◆ Task brief ◆
Restate each entry shown beneath this instruction, keeping its wording intact.

■ ■ ■ ■ ■ ■ ■

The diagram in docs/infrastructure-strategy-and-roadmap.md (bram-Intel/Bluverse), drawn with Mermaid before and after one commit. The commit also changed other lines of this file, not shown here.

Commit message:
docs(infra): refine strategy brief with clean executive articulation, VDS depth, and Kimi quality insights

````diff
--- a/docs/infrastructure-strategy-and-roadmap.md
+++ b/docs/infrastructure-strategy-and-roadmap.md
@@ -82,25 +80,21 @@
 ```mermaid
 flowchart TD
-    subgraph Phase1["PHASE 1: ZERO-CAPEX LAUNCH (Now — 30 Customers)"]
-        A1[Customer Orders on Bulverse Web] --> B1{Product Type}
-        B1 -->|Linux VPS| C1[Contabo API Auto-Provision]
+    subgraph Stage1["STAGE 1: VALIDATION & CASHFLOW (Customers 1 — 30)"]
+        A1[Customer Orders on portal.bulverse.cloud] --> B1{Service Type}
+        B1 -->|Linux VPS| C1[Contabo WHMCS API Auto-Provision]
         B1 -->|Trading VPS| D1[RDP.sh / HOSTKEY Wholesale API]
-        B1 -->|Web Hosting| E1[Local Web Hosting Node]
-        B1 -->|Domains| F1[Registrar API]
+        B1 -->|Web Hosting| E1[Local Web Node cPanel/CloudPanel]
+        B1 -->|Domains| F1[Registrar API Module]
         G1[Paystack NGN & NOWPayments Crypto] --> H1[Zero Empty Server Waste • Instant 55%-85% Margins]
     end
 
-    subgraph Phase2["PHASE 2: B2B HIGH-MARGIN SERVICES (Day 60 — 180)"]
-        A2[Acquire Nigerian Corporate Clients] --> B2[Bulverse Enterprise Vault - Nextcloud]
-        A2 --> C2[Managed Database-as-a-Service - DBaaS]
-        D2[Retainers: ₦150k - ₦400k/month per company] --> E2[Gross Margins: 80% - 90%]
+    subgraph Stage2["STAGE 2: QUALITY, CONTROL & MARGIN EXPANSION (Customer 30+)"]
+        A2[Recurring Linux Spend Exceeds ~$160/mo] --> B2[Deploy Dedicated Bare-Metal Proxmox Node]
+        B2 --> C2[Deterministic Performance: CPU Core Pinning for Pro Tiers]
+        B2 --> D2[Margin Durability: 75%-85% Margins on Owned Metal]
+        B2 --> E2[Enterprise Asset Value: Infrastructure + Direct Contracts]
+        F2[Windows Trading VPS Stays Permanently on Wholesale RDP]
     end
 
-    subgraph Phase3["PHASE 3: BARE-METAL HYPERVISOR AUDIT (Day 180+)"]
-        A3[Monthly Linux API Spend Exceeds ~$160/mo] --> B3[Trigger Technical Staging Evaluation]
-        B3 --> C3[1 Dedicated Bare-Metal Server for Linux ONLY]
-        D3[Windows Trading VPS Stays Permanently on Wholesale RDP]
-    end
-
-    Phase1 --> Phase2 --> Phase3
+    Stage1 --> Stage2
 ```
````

■ ■ ■ ■ ■ ■ ■

◆ Task response ◆
The diagram in docs/infrastructure-strategy-and-roadmap.md (bram-Intel/Bluverse), drawn with Mermaid before and after one commit. The commit also changed other lines of this file, not shown here.

Commit message:
docs(infra): refine strategy brief with clean executive articulation, VDS depth, and Kimi quality insights

````diff
--- a/docs/infrastructure-strategy-and-roadmap.md
+++ b/docs/infrastructure-strategy-and-roadmap.md
@@ -82,25 +80,21 @@
 ```mermaid
 flowchart TD
-    subgraph Phase1["PHASE 1: ZERO-CAPEX LAUNCH (Now — 30 Customers)"]
-        A1[Customer Orders on Bulverse Web] --> B1{Product Type}
-        B1 -->|Linux VPS| C1[Contabo API Auto-Provision]
+    subgraph Stage1["STAGE 1: VALIDATION & CASHFLOW (Customers 1 — 30)"]
+        A1[Customer Orders on portal.bulverse.cloud] --> B1{Service Type}
+        B1 -->|Linux VPS| C1[Contabo WHMCS API Auto-Provision]
         B1 -->|Trading VPS| D1[RDP.sh / HOSTKEY Wholesale API]
-        B1 -->|Web Hosting| E1[Local Web Hosting Node]
-        B1 -->|Domains| F1[Registrar API]
+        B1 -->|Web Hosting| E1[Local Web Node cPanel/CloudPanel]
+        B1 -->|Domains| F1[Registrar API Module]
         G1[Paystack NGN & NOWPayments Crypto] --> H1[Zero Empty Server Waste • Instant 55%-85% Margins]
     end
 
-    subgraph Phase2["PHASE 2: B2B HIGH-MARGIN SERVICES (Day 60 — 180)"]
-        A2[Acquire Nigerian Corporate Clients] --> B2[Bulverse Enterprise Vault - Nextcloud]
-        A2 --> C2[Managed Database-as-a-Service - DBaaS]
-        D2[Retainers: ₦150k - ₦400k/month per company] --> E2[Gross Margins: 80% - 90%]
+    subgraph Stage2["STAGE 2: QUALITY, CONTROL & MARGIN EXPANSION (Customer 30+)"]
+        A2[Recurring Linux Spend Exceeds ~$160/mo] --> B2[Deploy Dedicated Bare-Metal Proxmox Node]
+        B2 --> C2[Deterministic Performance: CPU Core Pinning for Pro Tiers]
+        B2 --> D2[Margin Durability: 75%-85% Margins on Owned Metal]
+        B2 --> E2[Enterprise Asset Value: Infrastructure + Direct Contracts]
+        F2[Windows Trading VPS Stays Permanently on Wholesale RDP]
     end
 
-    subgraph Phase3["PHASE 3: BARE-METAL HYPERVISOR AUDIT (Day 180+)"]
-        A3[Monthly Linux API Spend Exceeds ~$160/mo] --> B3[Trigger Technical Staging Evaluation]
-        B3 --> C3[1 Dedicated Bare-Metal Server for Linux ONLY]
-        D3[Windows Trading VPS Stays Permanently on Wholesale RDP]
-    end
-
-    Phase1 --> Phase2 --> Phase3
+    Stage1 --> Stage2
 ```
````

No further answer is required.